Scientific Data Visualization using WorldWide Telescope


October 11, 2010


As described in the book, The Fourth Paradigm: Data-Intensive Scientific Discovery, scientific breakthroughs will be increasingly powered by advanced computing capabilities that help researchers manipulate and explore massive datasets.

This tutorial uses three case studies to demonstrate the application of a wide range of technologies: .NET parallel extension on multicores, distributed computing on multiple nodes with Dryad/DryadLINQ, Windows Azure, HPC, data processing automation through workflows, and visualization in WorldWide Telescope. We hope that the techniques and technologies used are applicable in other data-intensive research.

WorldWide Telescope (WWT) enables your computer to function as a virtual telescope, bringing together imagery from the best ground and space-based telescopes in the world. We are working on extending WWT to visualize scientific data on Earth.

The three use case studies are: WWT LCAPI (Loosely Coupled API), TeraPixel, and MODISAzure. We will demonstrate how to use WWT to visualize the results from these projects.

LCAPI: The Worldwide Telescope “Loosely Coupled API” uses the Restful communication style between a standalone application (SA) and a Worldwide Telescope Client (WTC). We will explore using this loosely coupled interface to read time-series event data into the SA, push this data to the WTC Layer manager, control WTC Layer-based data rendering, and control WTC state (location, perspective angles, time, and time rate). From this overview we will explore both what the LCAPI enables and the potential for future directions in visualization.
Terapixel Sky image – creating the largest and clearest image of the sky from the Digitized Sky Survey data. We turned 1,800 pairs of red and blue individual image plates into 1,800 colored plates, adjusted brightness of each pixel on each plate, and stitched and smoothed them together into a terapixel sky image. The image is then visualized by the WorldWide Telescope.
MODISAzure – accessing the vast and varied remote sensing data from the MODIS (Moderate Resolution Imaging Spectroradiometer) on NASA’s Terra satellite and other data sources to study evapotranspiration (ET), which is key to water balance, hence key to understanding interactions between global climate change and the biosphere.
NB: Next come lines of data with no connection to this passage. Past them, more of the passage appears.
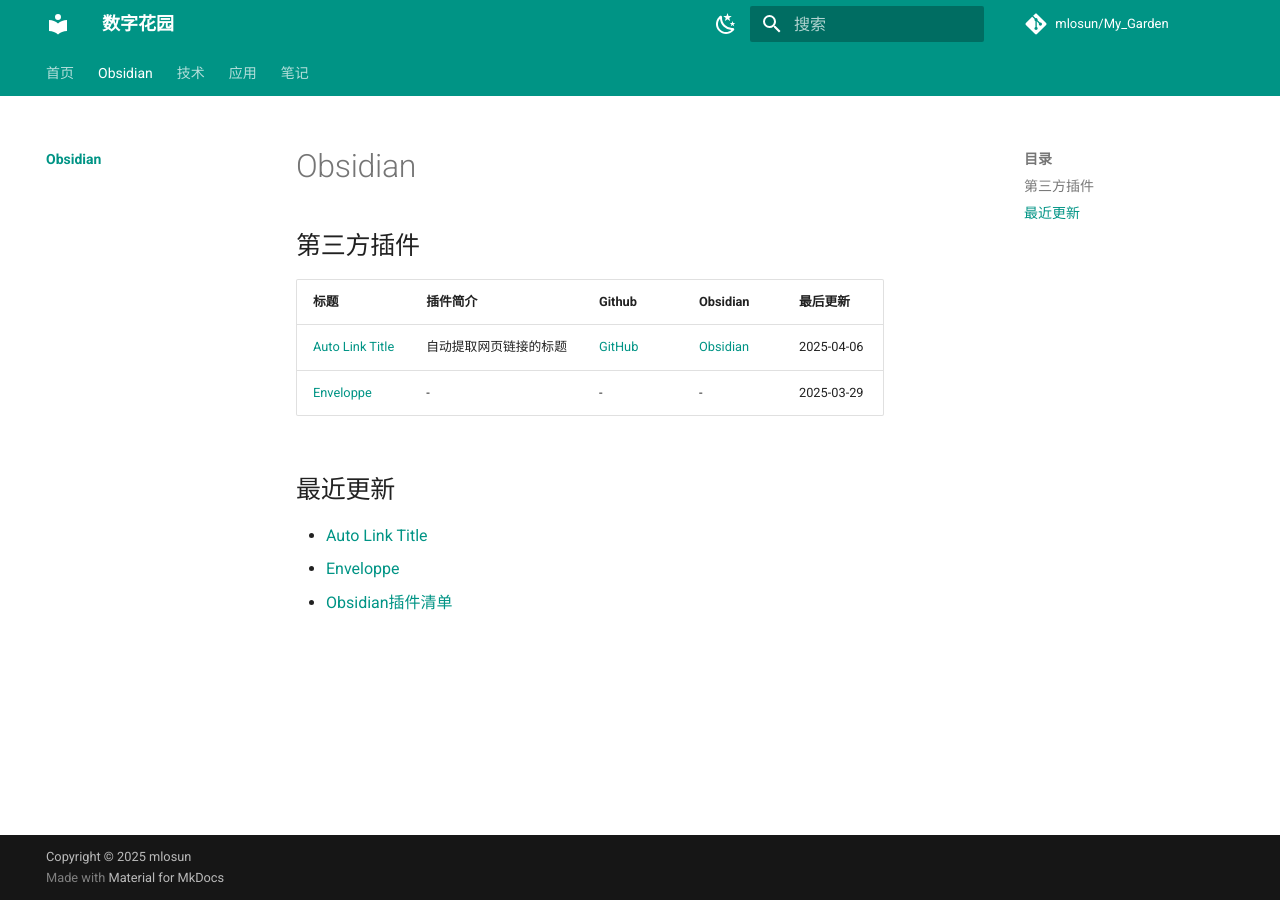
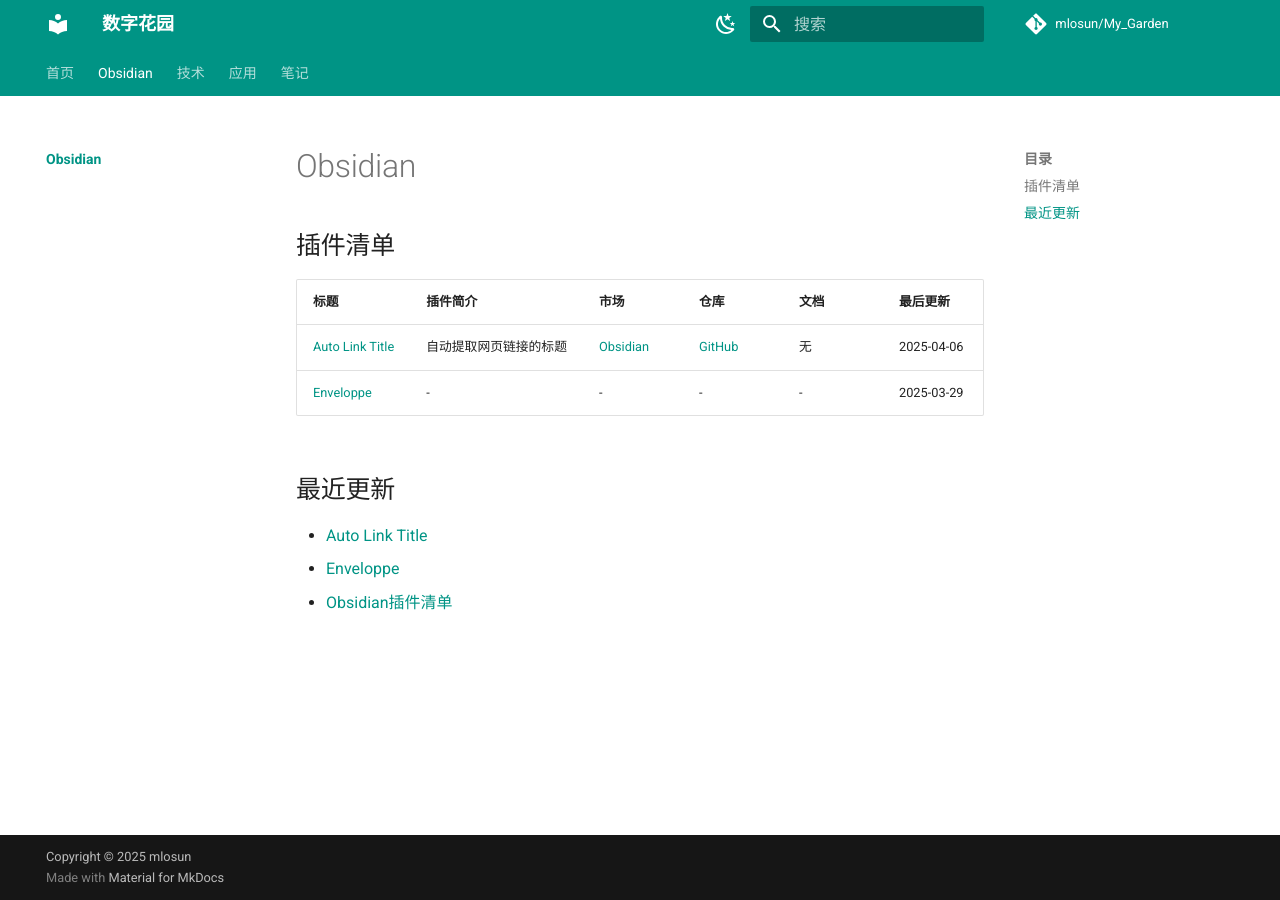
Before and after one commit to mlosun/My_Garden, an MkDocs documentation site: the page built from docs/obsidian/index.md, in a window 1280 px wide. Built offline with MkDocs 1.6.1 and Material for MkDocs 9.7.7, drawn with Linux system fonts in a browser that asks for light colours; comment, search, counter and statistics services are not loaded.

Commit message:
PUSH NOTE : index.md

```diff
--- a/docs/obsidian/index.md
+++ b/docs/obsidian/index.md
@@ -5,12 +5,12 @@
 title: Obsidian
 ---
 
-## 第三方插件
+## 插件清单
 
-| 标题                                                             | 插件简介        | Github                                                        | Obsidian                                                                | 最后更新       |
-| -------------------------------------------------------------- | ----------- | ------------------------------------------------------------- | ----------------------------------------------------------------------- | ---------- |
-| [Auto Link Title](./plugins/Auto%20Link%20Title.md) | 自动提取网页链接的标题 | [GitHub](https://github.com/zolrath/obsidian-auto-link-title) | [Obsidian](https://obsidian.md/plugins?search=obsidian-auto-link-title) | 2025-04-06 |
-| [Enveloppe](./plugins/Enveloppe.md)             | \-          | \-                                                            | \-                                                                      | 2025-03-29 |
+| 标题                                                             | 插件简介        | 市场                                                                      | 仓库                                                            | 文档 | 最后更新       |
+| -------------------------------------------------------------- | ----------- | ----------------------------------------------------------------------- | ------------------------------------------------------------- | -- | ---------- |
+| [Auto Link Title](./plugins/Auto%20Link%20Title.md) | 自动提取网页链接的标题 | [Obsidian](https://obsidian.md/plugins?search=obsidian-auto-link-title) | [GitHub](https://github.com/zolrath/obsidian-auto-link-title) | 无  | 2025-04-06 |
+| [Enveloppe](./plugins/Enveloppe.md)             | \-          | \-                                                                      | \-                                                            | \- | 2025-03-29 |
 
 
 ## 最近更新
```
We will demonstrate how we generated time series monthly ET maps for the state of California from MODISAzure results to visualize them in WWT. Learn more about MODISAzure.


Dean Guo, Rob Fatland, Christophe Poulain, and Catharine van Ingen

Catharine has a wealth of experience in hardware, including work with the Alpha machine and MIPS processor teams, and in industrial-strength software for algorithms used to manage water flows, logging data from particle accelerator detectors, and buying Mickey Mouse watches over the Internet.